This article was first printed by the Daily Mail and has been reproduced here in full with permission.
Despite their reputation, politicians rarely tell bare faced lies. But they can be skilled at using facts and statistics selectively, out of context, without stating the assumptions and caveats. And never more so than in the run up to elections.
We’ve seen quite a bit of it already. The prime minister has used two different ways of counting spending cuts to imply, incorrectly, that under Conservative policies spending cuts over the next parliament will be less dramatic than they have been over this parliament.
In fact they will be at least as big. The opposition, when talking about the average hit to living standards from tax rises and benefit cuts, neglect to point out that these measures disproportionately hit many of those at the very top of the income distribution.
Then there are the claims they make about what the other will do in the future. Recently we had the Conservatives saying that a Labour Government would spend an extra £20bn in its first year in office.
Labour retorts that the Conservatives would destroy the NHS and drag the welfare state back into the 1930s. They both know perfectly well (or should know) that these are, at best, gross exaggerations.
So how is the poor voter to make any sense of the conflicting claims and statistics?
To some extent of course, it’s not a matter of the details. With their claims about the future, what the parties are really asking us is what kind of choice they want to make.
Labour would cut spending by less and therefore borrow more than the Conservatives. They have said so. The Conservatives would cut spending on public services significantly more than Labour. They have said so. Those broad facts are important, and the difference between the parties offers a real choice to the voter.
Here are some other big facts that matter. Living standards this year should be just about back to where they were in 2010, but still won’t have recovered their pre-recession levels. Employment levels are remarkably high. Wages have been doing badly, and more so in the private sector than the public sector. The productivity performance of the economy has been pretty dreadful.
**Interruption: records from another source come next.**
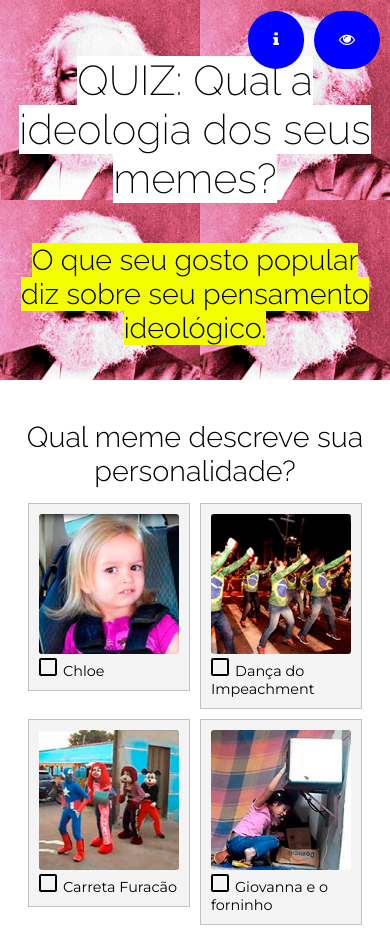
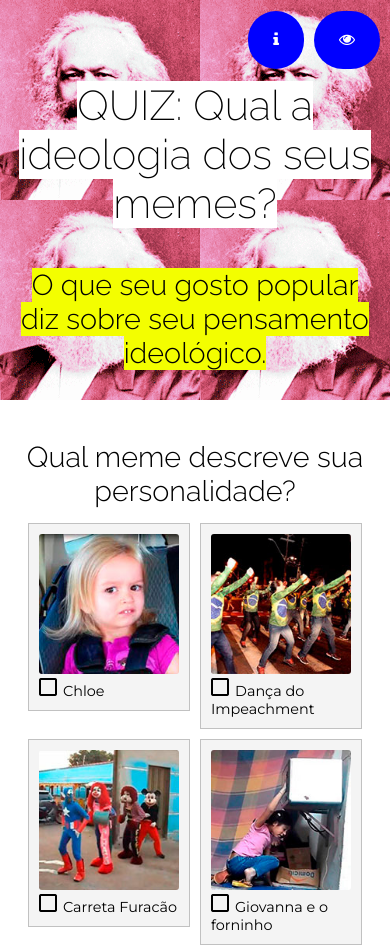
Before and after one commit to monalisasss/hakim-bey, a plain HTML site: page quiz.html in a window 390 px wide. Shown: the top 948 px of the page. Drawn offline with Linux system fonts and the light colour scheme.

Commit message:
quiz responsivo

```diff
--- a/assets/css/style.css
+++ b/assets/css/style.css
@@ -455,12 +455,12 @@ a:hover{
 /* QUIZ */
 
 .header_quiz{
+
     background: #000 url("../imgs/bg_marx.gif") fixed;
     background-size: auto auto;
     color: #FFF;
-    min-height: 300px;
+    min-height: 350px;
     padding-top: 50px;
-    padding-bottom: 30px;
 }
 
 .quiz {
```
Also changed, not shown: 6 other files.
If you look at tax changes made since the start of 2010 by far and away the biggest losers have been those in the very richest households. Those on modest to good earnings have been largely protected. But benefits for working age families have also been cut, hitting those in the lower half of the income distribution. But, for most, the social security system remains substantially more generous than it was in 1997.
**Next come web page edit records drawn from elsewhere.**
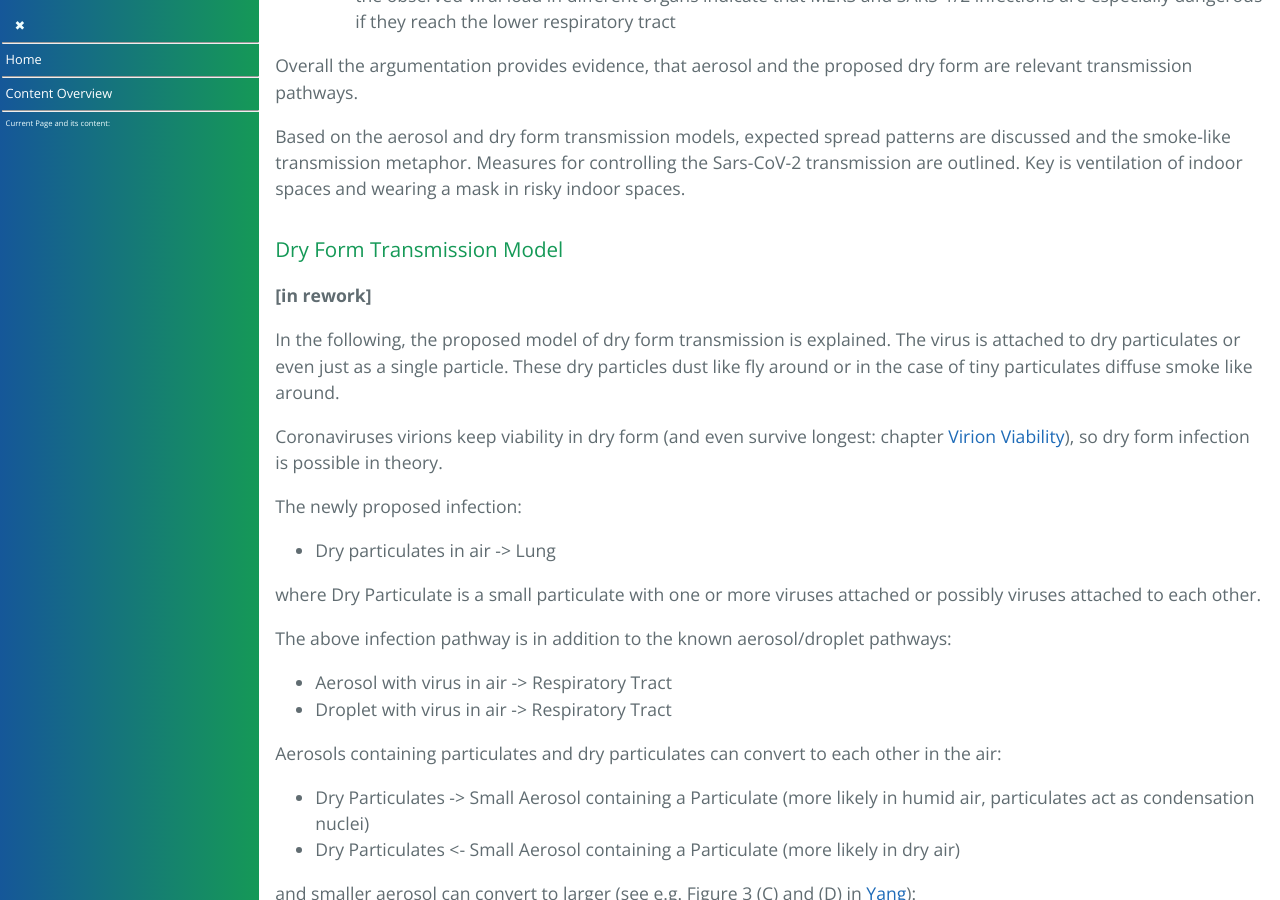
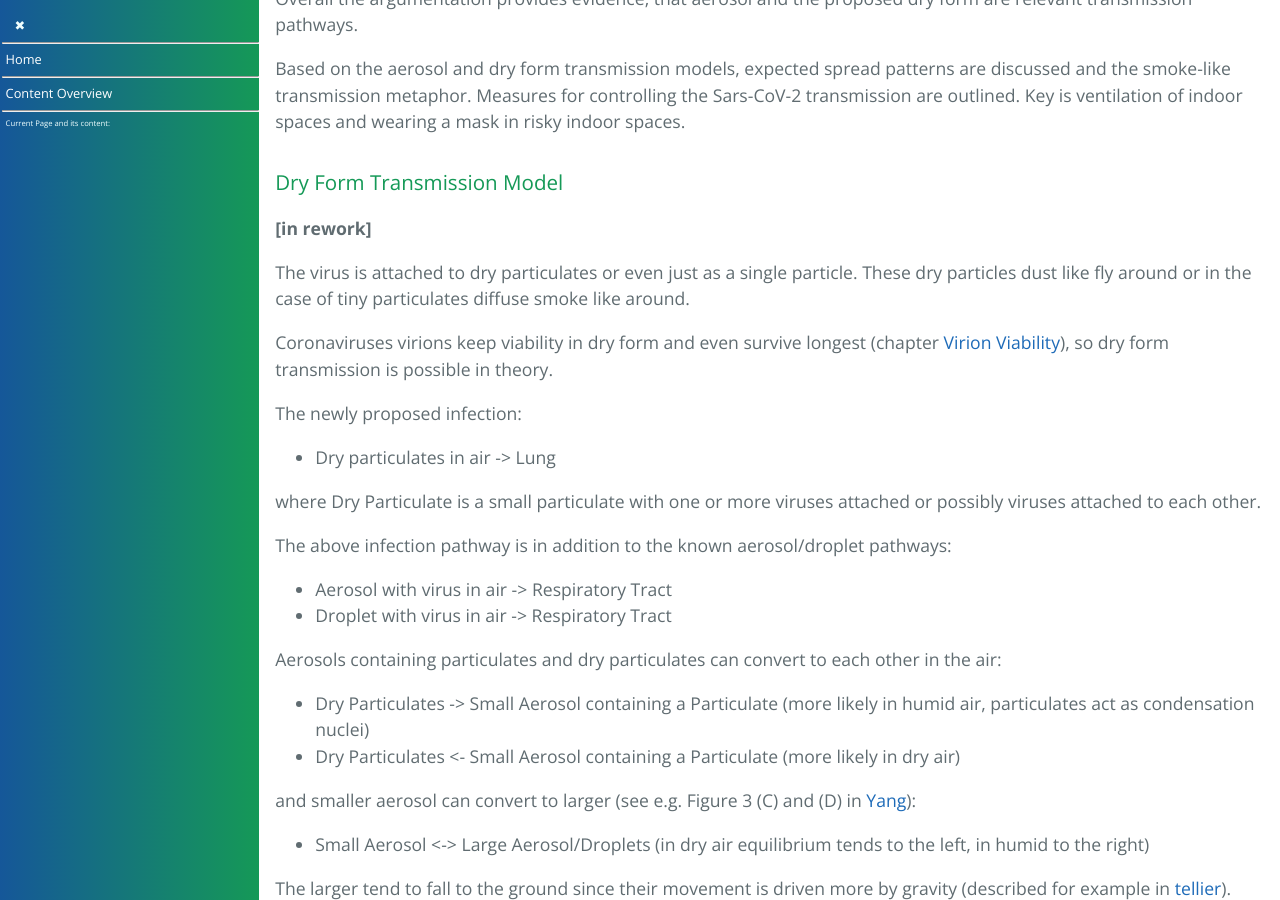
Before and after one commit to forestgrape/coronavirus, a Jekyll site: the page built from 5_epidemiological/transmission.md, in a window 1280 px wide and 900 px high, scrolled down 9168 px. Built offline with Jekyll 4.4.1, drawn with Linux system fonts in a browser that asks for light colours; our own code applies the rules of GitHub Pages for plain Markdown files; some of the changed text lies outside the part shown.

Commit message:
formulations and clarifications

```diff
--- a/5_epidemiological/transmission.md
+++ b/5_epidemiological/transmission.md
@@ -118,6 +118,8 @@
 * for details on Actions and Sources in [Particles in the Respiratory Tract](#particle-dynamics-in-the-respiratory-tract) and [masks](../6_prevention_and_treatment/masks.md). [citations in work  ]
 
 
+
+
 ## Particle Dynamics in the Respiratory Tract
 
 > Conversational remarks about how I understand the behavior of particles in the respiratory tract.
@@ -128,6 +130,7 @@
 * spread to the pharynx (swab test and transmission)
 * spread out of the body (transmission)
 * depositions of medicaments for the treatment
+
 
 ### Particles Sources
 [in rework]
@@ -185,7 +188,6 @@
     * clearance organs
   * Lymph system
 
-
 #### Factors Influencing Clearance
 * Well flowing mucus (see [factors increasing the mucus flow](../6_prevention_and_treatment/increasing_the_mucus_flow.md#factors-influencing-the-mucus-flow))
 * The earlier deposited the better is the mucus clearance
@@ -202,16 +204,10 @@
   * A person inhales aerosols and the deposited fraction is measured. Recent experiments are done by [Rissler et al](#rissler).
   * A person inhales some test particles and the number of absorbed particles is measured for different volumes inhaled. For small volumes, the air goes not fare into to lung and so for this part the absorption is calculated. Then the volume is increased, the adsorbed particles measured again and the next part of the lung is calculated: the previous result is subtracted and the remaining adsorption is the next deeper lung part  [reference to be added].
   * Experimental data on the regional deposition of radio-labelled aerosol particles can be derived from gamma camera images.  The limited resolution of the planar image allows no separation between the peripheral and the bronchial airways. This separation can be done by measuring the particle clearance kinetics during the first few days after inhalation[reference to be added].
-
 ##### In silico
-
-Theoretical simulations model the respiratory tract and mostly use the laws of fluid dynamics to calculate the airflow.
-
-An often used model is the [ICRP Model](#bailey).
-
-Traditional methods: Model the respiratory tract as a static pipe system and do the physics [Stuart 84](#stuart),  [ICRP by Bailey](#bailey). Usually some differential equations are fitted and these equations are often solved/simulated with a computer-based approach e.g. Monte Carlo methods.
-
-Recent approaches model the respiratory tract accurately in 3D and make use of advances in computational fluid dynamics: [Kleinstreuer 18](#kleinstreuer-2018), [Qi](#qi), [Rahimi-Gorji](#rahimi-gorji), [Zhong18](#zhong18).
+Theoretical simulations model the respiratory tract and mostly use the laws of fluid dynamics to calculate the airflow. An often used model is the [ICRP Model](#bailey).
+* Traditional methods: Model the respiratory tract as a static pipe system and do the physics [Stuart 84](#stuart),  [ICRP by Bailey](#bailey). Usually some differential equations are fitted and these equations are often solved/simulated with a computer-based approach e.g. Monte Carlo methods.
+* Recent approaches model the respiratory tract accurately in 3D and make use of advances in computational fluid dynamics: [Kleinstreuer 18](#kleinstreuer-2018), [Qi](#qi), [Rahimi-Gorji](#rahimi-gorji), [Zhong18](#zhong18).
 
 #### Limitations of Experiments
 The airflow in the lung has variations and is complicated [Tsuda](#tsuda), [Bailey](#bailey). Often good agreement for modeling methods compared to in vivo measurements are achieved, however many parameters have to be estimated and thus overfitting could occur.
@@ -261,11 +257,11 @@
 
 
 ### Dry Form Transmission Model
-**[in rework]**
+**[in rework]**  <!--group by infection, in air, sourcing=generation-->
 
-In the following, the proposed model of dry form transmission is explained. The virus is attached to dry particulates or even just as a single particle. These dry particles dust like fly around or in the case of tiny particulates diffuse smoke like around.
+The virus is attached to dry particulates or even just as a single particle. These dry particles dust like fly around or in the case of tiny particulates diffuse smoke like around.
 
-Coronaviruses virions keep viability in dry form (and even survive longest: chapter [Virion Viability](../2_biological/virion_viability.md)), so dry form infection is possible in theory.
+Coronaviruses virions keep viability in dry form and even survive longest (chapter [Virion Viability](../2_biological/virion_viability.md)), so dry form transmission is possible in theory.
 
 The newly proposed infection:
 * Dry particulates in air -> Lung
@@ -286,6 +282,7 @@
 The larger tend to fall to the ground since their movement is driven more by gravity (described for example in [tellier](#tellier)).
 
 Infectious aerosols can get into the air from the lower or upper respiratory tract through breathing, coughing or speaking (section [exhaling particles](../5_epidemiological/transmission.md#particles-sources)).
+
 
 Dry particulates get into the air either by the above conversion from aerosols, probably directly from an infected lung [to be searched/calculated if this is possible, work in progress] or from dirt. Dirt can be from sedimented air particles or from faeces. [to check: vacuum cleaner particle filter size].  [to be checked if dirt is/can be relevant and what kind of dirt]
 
@@ -308,6 +305,7 @@
 * source can also be indirect. However one has to keep in mind that for the probability to be in two digit percentages there need to be many infectious particulates in the air.
 ---------------------------------------
 -->
+
 
 ### Evidence for the Dry Form Transmission Model
 
```
Also changed, not shown: other parts of 5_epidemiological/transmission.md (+4 -4 lines).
The economy is finally growing and the deficit has been halved since 2010. But despite some tax rises and big spending cuts the deficit is much bigger than Chancellor George Osborne intended, largely because the economy did so badly between 2010 and 2012. That’s why the next government will have to cut some more.
Or the next government could choose further tax rises. You haven’t heard politicians mentioning that? They don’t tend to before elections. Look at the history of the last 30 years though and you’ll see quite clearly that tax rises tend to be announced soon after a general election.
There are huge numbers of important economic facts I would like to pour out here, far more than is possible in a single article. If we are to make an informed decision as we put a cross against a candidate’s name in May it is important to understand what has happened to the economy, incomes, and the public finances. It is important to understand what the parties are proposing for next time.
That’s why we at the IFS have started to put out independent and objective analyses covering all this in some detail. And we will continue to do so over the next few months. Our election website is at http://election2015.ifs.org.uk/